The global EDM business had a value of $6.9 billion last year, up 12 percent from $6.2 billion in 2013, according to the IMS Business Report 2015. North America alone is estimated to represent roughly 29 percent, or $2 billion, of the global market.
EDM’s growth has slowed considerably, however. Overall market revenue grew 37 percent in 2013 compared to 12 percent last year. Similarly, the Electronic Cash Kings’ earnings growth slowed last year to 12 percent from 43 percent in 2013. Dance’s share of U.S. track sales was flat at 4.6 percent (Nielsen doesn’t use the EDM genre name).
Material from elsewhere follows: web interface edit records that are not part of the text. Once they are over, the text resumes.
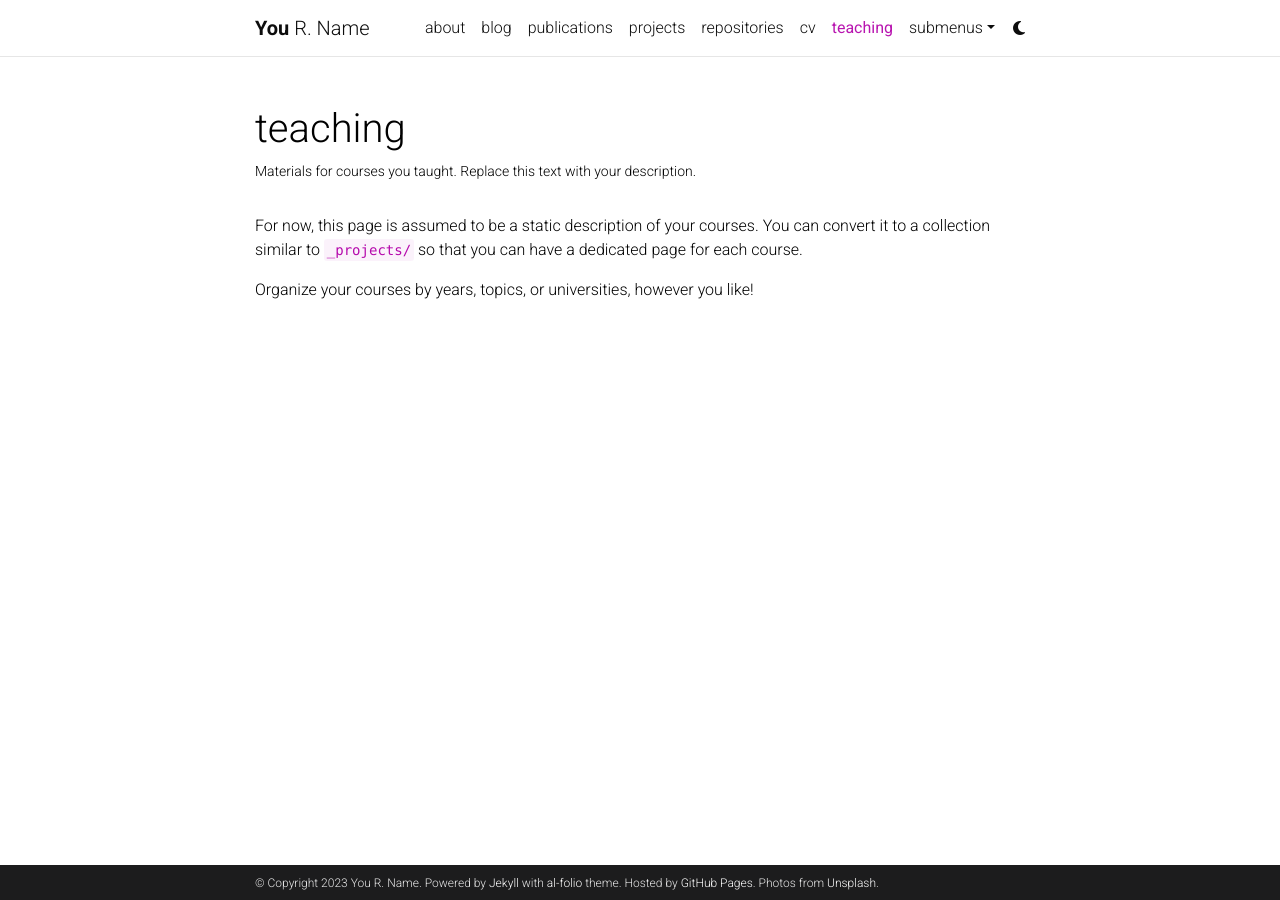
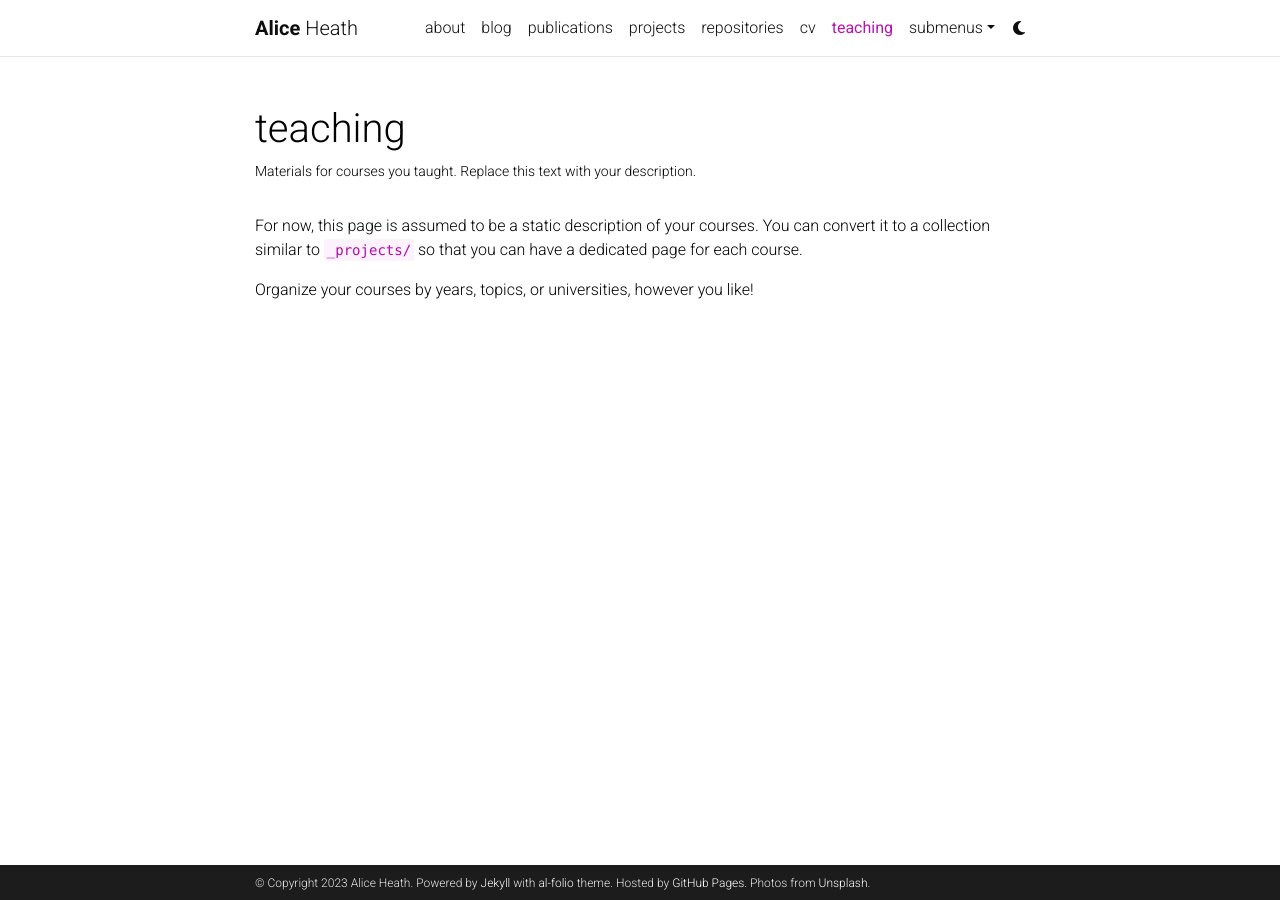
Before and after one commit to aliceheath/aliceheath.github.io, a Jekyll site: the page built from _pages/teaching.md, in a window 1280 px wide. Built offline with Jekyll 4.4.1, drawn with Linux system fonts in a browser that asks for light colours; comment, search, counter and statistics services are not loaded; a style sheet for code colours, icons or effects is not loaded.

Commit message:
Add personal details to home page

```diff
--- a/_config.yml
+++ b/_config.yml
@@ -3,22 +3,22 @@
 # -----------------------------------------------------------------------------
 
 title: blank # the website title (if blank, full name will be used instead)
-first_name: You
-middle_name: R.
-last_name: Name
-email: you@example.com
+first_name: Alice
+middle_name:
+last_name: Heath
+email: alice_heath@hks.harvard.edu
 description: > # the ">" symbol means to ignore newlines until "footer_text:"
   A simple, whitespace theme for academics. Based on [*folio](https://github.com/bogoli/-folio) design.
 footer_text: >
   Powered by <a href="https://jekyllrb.com/" target="_blank">Jekyll</a> with <a href="https://github.com/alshedivat/al-folio">al-folio</a> theme.
   Hosted by <a href="https://pages.github.com/" target="_blank">GitHub Pages</a>.
   Photos from <a href="https://unsplash.com" target="_blank">Unsplash</a>.
-keywords: jekyll, jekyll-theme, academic-website, portfolio-website  # add your own keywords or leave empty
+keywords: # add your own keywords or leave empty
 
 lang: en # the language of your site (for example: en, fr, cn, ru, etc.)
 icon: ⚛️  # the emoji used as the favicon (alternatively, provide image name in /assets/img/)
 
-url: https://alshedivat.github.io # the base hostname & protocol for your site
+url: https://aliceheath.github.io # the base hostname & protocol for your site
 baseurl: /al-folio # the subpath of your site, e.g. /blog/
 last_updated: false # set to true if you want to display last updated in the footer
 impressum_path:  # set to path to include impressum link in the footer, use the same path as permalink in a page, helps to conform with EU GDPR
```
Also changed, not shown: _pages/about.md (+6 -12 lines), 1 other file.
In building its estimate, IMS includes a wide range of EDM-related categories, from live revenues to DJ product and software sales, and uses sources as diverse as The Economist and Nielsen. The report was released during the annual International Music Summit held May 20th to 22nd in Ibiza.
There are two easy ways to gauge the popularity of EDM: look at what events people attend, and what musical gear they buy. EDM isn’t known for its sales numbers, and branding information can be hard to obtain.
EDM festivals are hot in the United States. Capacity at EDM festivals remained flat at 1.4 million — IMS blamed it on this year’s single-weekend Ultra Music Festival — but has increased tenfold since 2007. EDM’s popularity has created successful festivals that have attracted the interest of large promoters. As the report notes, Live Nation continued its EDM buying spree last year by acquiring a majority stake in Stureplansgruppen, the Swedish promoter behind the 100,000-capacity Summerburst Festival. In addition, AEG made a foray into EDM by launching the CRSSD Festival in San Diego.
In 2013, the United States accounted for 40 percent, or $139 million, of the $350-million market for DJ products sales and grew 19 percent from $120 million in 2013. Some other categories have gone the other direction recently. The 2014 edition of the National Association of Music Merchants’ global report — the most recent one available — says sales of DJ gear in the United States grew 16 percent in 2013 while instrument amplifiers and stringed instruments fell 2 percent and 3 percent, respectively. Percussion sales dropped 4 percent.
The ten most popular DJs earned $305 million last year, according to Forbes‘ Electronic Cash Kings list, cited in the report. These 10 DJs earned a total of $252 million, up 12 percent from 2013. Calvin Harris tops the list with an estimated $66 million, or nearly 1 out of every 100 dollars generated in last year’s $6.9 billion market. The rest of the top 10, from David Guetta to Steve Angello, earned a total of $186 million.
Even so, companies are looking for growth opportunities in underserved areas. Look for large nightclubs arriving in cities like Charlotte and Baltimore, nightclub veteran Dave Grutman said at last month’s IMS Engage conference. “Second-tier markets are going to become A-tier markets for us.”